The founder of Stahlhelm, Franz Seldte, was born on June 29, 1882, in Magdeburg. Seldte was the son of a factory owner who produced chemical products. He studied chemistry at the universities of Braunschweig and Greifswald and in 1908 he took over his father’s factory. During the First World War, Seldte was wounded and awarded the first and second class crosses. At the Battle of Somme, a grenade had worn off Seldt’s left arm and he was forced to replace the lost arm with a prosthesis. Despite this, Seld wanted to return to the battles at the front but his application was rejected because of his disability. He instead became a military reporter and in 1918 he became a reserve officer. That same year he founded Stahlhelm, or Stahlhelm, Bund der Frontsoldaten as it was called. As the name suggests, the organization included war veterans from the First World War.
Stahlhelm was aiming to overthrow the Weimar Republic. After the failed Kappkuppen in 1920 – a national conservative attempt to overthrow the republic and reintroduce the monarchy – where Stahlhelm participated, the freikorps dissolved and many freikorps soldiers joined Stahlhelm. By this time, Stahlhelm also received political support from Benito Mussolini, who would take power in Italy a few years later.

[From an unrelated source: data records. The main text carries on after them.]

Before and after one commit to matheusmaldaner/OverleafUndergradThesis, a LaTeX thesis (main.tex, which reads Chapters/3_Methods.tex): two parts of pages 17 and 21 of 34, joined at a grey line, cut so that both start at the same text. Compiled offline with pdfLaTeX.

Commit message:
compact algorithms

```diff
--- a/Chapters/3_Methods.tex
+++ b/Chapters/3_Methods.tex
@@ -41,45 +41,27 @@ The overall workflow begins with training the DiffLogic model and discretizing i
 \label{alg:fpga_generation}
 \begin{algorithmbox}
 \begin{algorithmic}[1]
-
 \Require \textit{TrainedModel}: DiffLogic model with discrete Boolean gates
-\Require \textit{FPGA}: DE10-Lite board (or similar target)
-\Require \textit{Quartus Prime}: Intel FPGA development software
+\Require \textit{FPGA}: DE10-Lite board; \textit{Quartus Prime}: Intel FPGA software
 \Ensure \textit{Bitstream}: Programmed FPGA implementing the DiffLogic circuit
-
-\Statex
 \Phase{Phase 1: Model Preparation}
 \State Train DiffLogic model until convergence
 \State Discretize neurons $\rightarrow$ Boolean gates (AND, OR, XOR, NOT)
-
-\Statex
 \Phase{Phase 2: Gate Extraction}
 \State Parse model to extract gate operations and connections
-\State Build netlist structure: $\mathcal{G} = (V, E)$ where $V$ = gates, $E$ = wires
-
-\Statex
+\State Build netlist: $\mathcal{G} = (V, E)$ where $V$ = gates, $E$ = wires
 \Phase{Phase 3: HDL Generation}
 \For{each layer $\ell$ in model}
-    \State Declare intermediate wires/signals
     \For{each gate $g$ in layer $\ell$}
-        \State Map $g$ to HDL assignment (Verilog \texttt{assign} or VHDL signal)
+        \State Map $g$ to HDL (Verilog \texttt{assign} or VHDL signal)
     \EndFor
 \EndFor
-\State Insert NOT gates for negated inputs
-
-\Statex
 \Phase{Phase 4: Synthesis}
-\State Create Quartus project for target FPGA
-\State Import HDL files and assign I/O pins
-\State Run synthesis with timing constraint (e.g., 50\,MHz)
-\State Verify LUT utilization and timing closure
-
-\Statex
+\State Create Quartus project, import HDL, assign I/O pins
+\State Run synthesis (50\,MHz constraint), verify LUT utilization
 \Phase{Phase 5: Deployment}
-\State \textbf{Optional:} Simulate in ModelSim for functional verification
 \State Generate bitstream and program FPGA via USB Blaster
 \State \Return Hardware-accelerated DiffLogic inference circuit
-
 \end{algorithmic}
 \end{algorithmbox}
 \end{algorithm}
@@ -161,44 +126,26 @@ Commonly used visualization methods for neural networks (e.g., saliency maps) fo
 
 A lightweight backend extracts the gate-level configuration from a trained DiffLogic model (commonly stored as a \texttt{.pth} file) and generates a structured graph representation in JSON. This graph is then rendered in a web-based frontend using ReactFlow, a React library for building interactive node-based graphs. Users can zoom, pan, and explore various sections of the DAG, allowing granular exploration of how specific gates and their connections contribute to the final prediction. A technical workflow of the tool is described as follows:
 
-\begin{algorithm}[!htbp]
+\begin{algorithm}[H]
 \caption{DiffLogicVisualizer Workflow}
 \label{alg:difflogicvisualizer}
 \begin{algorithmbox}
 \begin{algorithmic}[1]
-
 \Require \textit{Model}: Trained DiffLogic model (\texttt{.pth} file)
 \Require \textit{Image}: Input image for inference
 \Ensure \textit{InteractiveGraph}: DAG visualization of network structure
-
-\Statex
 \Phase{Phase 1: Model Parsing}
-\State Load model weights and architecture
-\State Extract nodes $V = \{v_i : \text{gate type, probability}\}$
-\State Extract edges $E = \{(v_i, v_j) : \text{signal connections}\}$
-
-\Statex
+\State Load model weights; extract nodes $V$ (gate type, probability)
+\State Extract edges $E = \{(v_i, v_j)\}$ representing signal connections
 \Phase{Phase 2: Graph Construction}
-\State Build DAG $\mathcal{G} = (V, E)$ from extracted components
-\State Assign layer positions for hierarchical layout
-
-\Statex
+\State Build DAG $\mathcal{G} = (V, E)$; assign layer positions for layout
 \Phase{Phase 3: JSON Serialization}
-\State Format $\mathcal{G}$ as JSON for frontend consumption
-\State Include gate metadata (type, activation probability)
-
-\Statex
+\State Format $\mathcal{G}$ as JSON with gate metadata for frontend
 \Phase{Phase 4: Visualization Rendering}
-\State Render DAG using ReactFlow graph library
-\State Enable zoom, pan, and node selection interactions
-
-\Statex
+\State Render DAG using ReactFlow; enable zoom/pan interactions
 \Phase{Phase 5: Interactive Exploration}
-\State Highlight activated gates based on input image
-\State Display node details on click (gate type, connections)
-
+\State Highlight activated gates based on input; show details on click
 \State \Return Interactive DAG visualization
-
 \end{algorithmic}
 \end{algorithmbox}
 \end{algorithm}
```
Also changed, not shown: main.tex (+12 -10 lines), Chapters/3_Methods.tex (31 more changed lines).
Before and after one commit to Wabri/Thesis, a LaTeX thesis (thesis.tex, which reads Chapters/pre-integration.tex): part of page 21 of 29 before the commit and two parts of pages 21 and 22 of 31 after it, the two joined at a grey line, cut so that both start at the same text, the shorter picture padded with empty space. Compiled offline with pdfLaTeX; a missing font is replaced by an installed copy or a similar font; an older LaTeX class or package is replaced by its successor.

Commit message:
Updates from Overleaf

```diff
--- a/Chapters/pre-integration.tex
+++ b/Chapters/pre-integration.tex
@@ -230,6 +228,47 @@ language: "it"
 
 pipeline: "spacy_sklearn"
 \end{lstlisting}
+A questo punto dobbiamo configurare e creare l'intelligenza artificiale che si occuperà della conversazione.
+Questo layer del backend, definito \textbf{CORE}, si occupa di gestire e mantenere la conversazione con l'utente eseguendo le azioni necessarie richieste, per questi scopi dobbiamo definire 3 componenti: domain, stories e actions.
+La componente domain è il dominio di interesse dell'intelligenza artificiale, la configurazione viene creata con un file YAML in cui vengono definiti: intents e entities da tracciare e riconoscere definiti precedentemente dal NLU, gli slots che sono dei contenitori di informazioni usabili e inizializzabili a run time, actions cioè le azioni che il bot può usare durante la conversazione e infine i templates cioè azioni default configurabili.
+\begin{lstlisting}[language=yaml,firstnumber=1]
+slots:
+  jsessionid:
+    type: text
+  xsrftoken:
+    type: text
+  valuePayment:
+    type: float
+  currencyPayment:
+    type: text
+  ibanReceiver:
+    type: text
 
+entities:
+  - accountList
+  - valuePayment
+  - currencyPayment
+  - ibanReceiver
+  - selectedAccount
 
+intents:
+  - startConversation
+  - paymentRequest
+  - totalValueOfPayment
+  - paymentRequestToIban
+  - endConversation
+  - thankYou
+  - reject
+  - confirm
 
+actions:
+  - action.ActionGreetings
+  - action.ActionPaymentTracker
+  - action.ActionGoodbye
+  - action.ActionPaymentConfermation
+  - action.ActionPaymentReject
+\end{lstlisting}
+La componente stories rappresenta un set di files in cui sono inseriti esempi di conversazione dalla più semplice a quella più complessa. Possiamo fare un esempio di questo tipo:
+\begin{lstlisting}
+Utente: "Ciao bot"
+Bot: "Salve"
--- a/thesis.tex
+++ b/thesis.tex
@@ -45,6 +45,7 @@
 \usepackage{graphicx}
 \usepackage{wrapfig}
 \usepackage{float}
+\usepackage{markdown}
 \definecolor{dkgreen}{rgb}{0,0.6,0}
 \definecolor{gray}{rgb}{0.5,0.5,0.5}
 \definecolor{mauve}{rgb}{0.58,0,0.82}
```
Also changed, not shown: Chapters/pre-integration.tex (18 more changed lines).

But many freikorps soldiers would also join the newly formed NSDAP and a rivalry would be developed between the nationalists in DNVP / Stahlhelm and the national socialists in NSDAP / SA. After the failure of the Hitler Cup in 1923, NSDAP began to stand in elections, which would be the grace of the German nationals, and finally, Stahlhelm. Stahlhelm would firmly increase its membership until 1930, but the political branch, DNVP, would be outdone by NSDAP. From having received 20.5% of the votes in the parliamentary elections in 1924, the DNVP received 14.3% in 1928 and only between 5.9% and 8.7% in the following years. The NSDAP curve looked completely different. When the DNVP received 7% of the votes in 1930, NSDAP received 18.3 and then not below 33.1%.
This forced DNVP’s new party leader Alfred Hugenberg (1928) to start collaborating with the National Socialists for the party to survive. In 1929, one worked together against the Young Plan, which demanded war reparations from the First World War. In 1931, Seldte, Hugenberg and Hitler founded the Harzburger Front, which was a united nationalist front towards the Weimar Republic.
Co-operation was initially not entirely painless since the rivalry between SA and Stahlhelm had led to physical conflicts in various locations around Germany. Many of the Stahlhelm considered that SA’s extremely aggressive line that was counterproductive and would lead to a ban (which also happened) while members of SA, including Joseph Goebbels, considered Stahlhelm to be reactionaries. At this point, Goebbels considered that the cooperation between them threatened to compromise the revolutionary identity of the National Socialist Party, but that he “trusts the boss’s (Hitler) healthy political instinct, which has not let us go so far”.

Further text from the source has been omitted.